The Coast Guard
During World War II
A great armada lies off the Okinawa
beachhead: troops and supplies pour in for the last major operation of
World War II.
The Coast Guard's final major amphibious action was at Okinawa.
Operation Iceberg proceeded along the same successful formula that other
Allied invasions had taken. Carrier aircraft and surface ships shelled
and bombed the island for nine days prior to the landings. The Coast
Guard had a total of 53 ships that participated, and another six with
partial Coast Guard crews accompanied the invasion forces. These
transports, cargo vessels, amphibious force flagships, and more than 40
LSTs and LCIs formed part of the overall force of more than 1,400
vessels carrying more than 548,000 soldiers, sailors and Marines.
Coast Guard-manned USS
The amphibious task force arrived off the beaches on Easter morning,
April 1, 1945. The Japanese chose not to defend the beachhead. Therefore
the greatest initial threat faced by the attacking force was Kamikaze
attacks. During these attacks a suicide plane struck the Coast
Guard-manned LST-884. The plane plowed through the shipfitter's
shop and into its cargo of ammunition. Racked by fire and explosions,
the commanding officer ordered all hands to abandon ship, but the attack
had cost the lives of 24 men.
The beachmasters and their men waged their own battle with an unseen
enemy. The coral off the beaches at Okinawa complicated the unloading of
supplies. The LCVPs and LCMs had only six hours a day, near high tide,
to unload the craft. Due to the tremendous needs of the campaign the
beachmasters found it necessary to unload as many of the craft at high
tide, pile the supplies on the beach, and then move the material inland
at low tide. This kept the transports at anchor for a long period of
time and offered the Kamikaze pilots, suicide boats and torpedo craft
ample time to strike at the fleet.
The officers and crew of Coast
Guard-manned LST-202 somewhere in the Pacific, one of 76 LST's manned by
the Coast Guard.
The Coast Guard remained active with the amphibious forces until the
surrender of Japan.

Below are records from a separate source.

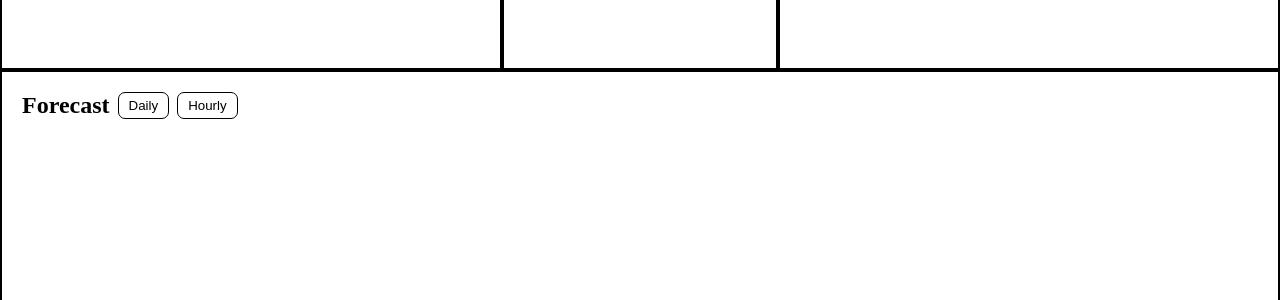
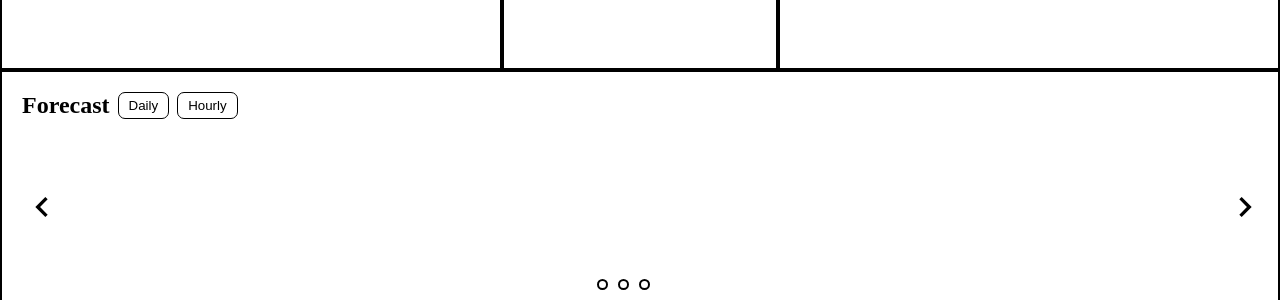
Before and after one commit to christopherctai/weather-app, a plain HTML site: page index.html in a window 1280 px wide. Shown: the part 497-797 px from the top of the page. Drawn offline with Linux system fonts and the light colour scheme.

Commit message:
Create forecast section with arrows and nav circles

```diff
--- a/index.html
+++ b/index.html
@@ -45,6 +45,18 @@
             <button class="daily btn light-outline">Daily</button>
             <button class="hourly btn light-outline">Hourly</button>
         </div>
+        <div class="picture-frame">
+            <img id="carousel-left" src="./images/chevron-left.svg" alt="Left Arrow">
+            <img id="carousel-right" src="./images/chevron-right.svg" alt="Right Arrow">
+            <div class="nav-circles">
+                <div id='0' class="nav-circle selected"></div>
+                <div id='1' class="nav-circle"></div>
+                <div id='2' class="nav-circle"></div>
+            </div>
+            <div class="pictures">
+
+            </div>
+        </div>
     </div>
 </body>
 </html>
--- a/styles.css
+++ b/styles.css
@@ -34,6 +34,8 @@ body {
 
 #forecast-container {
     flex: 1;
+
+    position: relative;
 }
 
 .container {
@@ -76,3 +78,46 @@ body {
     background-color: black;
     color: white;
 }
+
+#carousel-left,
+#carousel-right {
+    position: absolute;
+    width: 40px;
+
+    cursor: pointer;
+}
+
+#carousel-left {
+    z-index: 1;
+    top: calc(50%);
+}
+
+#carousel-right {
+    z-index: 1;
+    top: calc(50%);
+    right: calc(1%);
+}
+
+.nav-circles {
+    z-index: 1;
+
+    position: absolute;
+    bottom: 5%;
+    left: 0;
+    right: 0;
+    margin-left: auto;
+    margin-right: auto;
+    width: 87px;
+
+    display: flex;
+    gap: 10px;
+}
+
+.nav-circle {
+    width: 7px;
+    height: 7px;
+    border: 2px solid black;
+    border-radius: 50%;
+
+    cursor: pointer;
+}
```
Also changed, not shown: images/chevron-left.svg (added), images/chevron-right.svg (added).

Afterwards the cutters performed various operations
with the occupation forces including mine-sweeping activities. The Coast
Guard transports finished their major work in the Pacific by
transporting thousands of men home in the "Magic Carpet" trips.
The Coast Guard made a tremendous contribution to the war effort as
part of the amphibious forces in the Pacific. The men of this nation's
smallest military service proved as heroic and valiant as the men in the
other branches. When the Coast Guard was returned to its peacetime role
in 1946, Secretary of the Navy James Forrestal stated that during the
war the Coast Guard "earned the highest respect and deepest appreciation
of the Navy and Marine Corps. Its performance of duty has been without
exception in keeping with the highest traditions of service."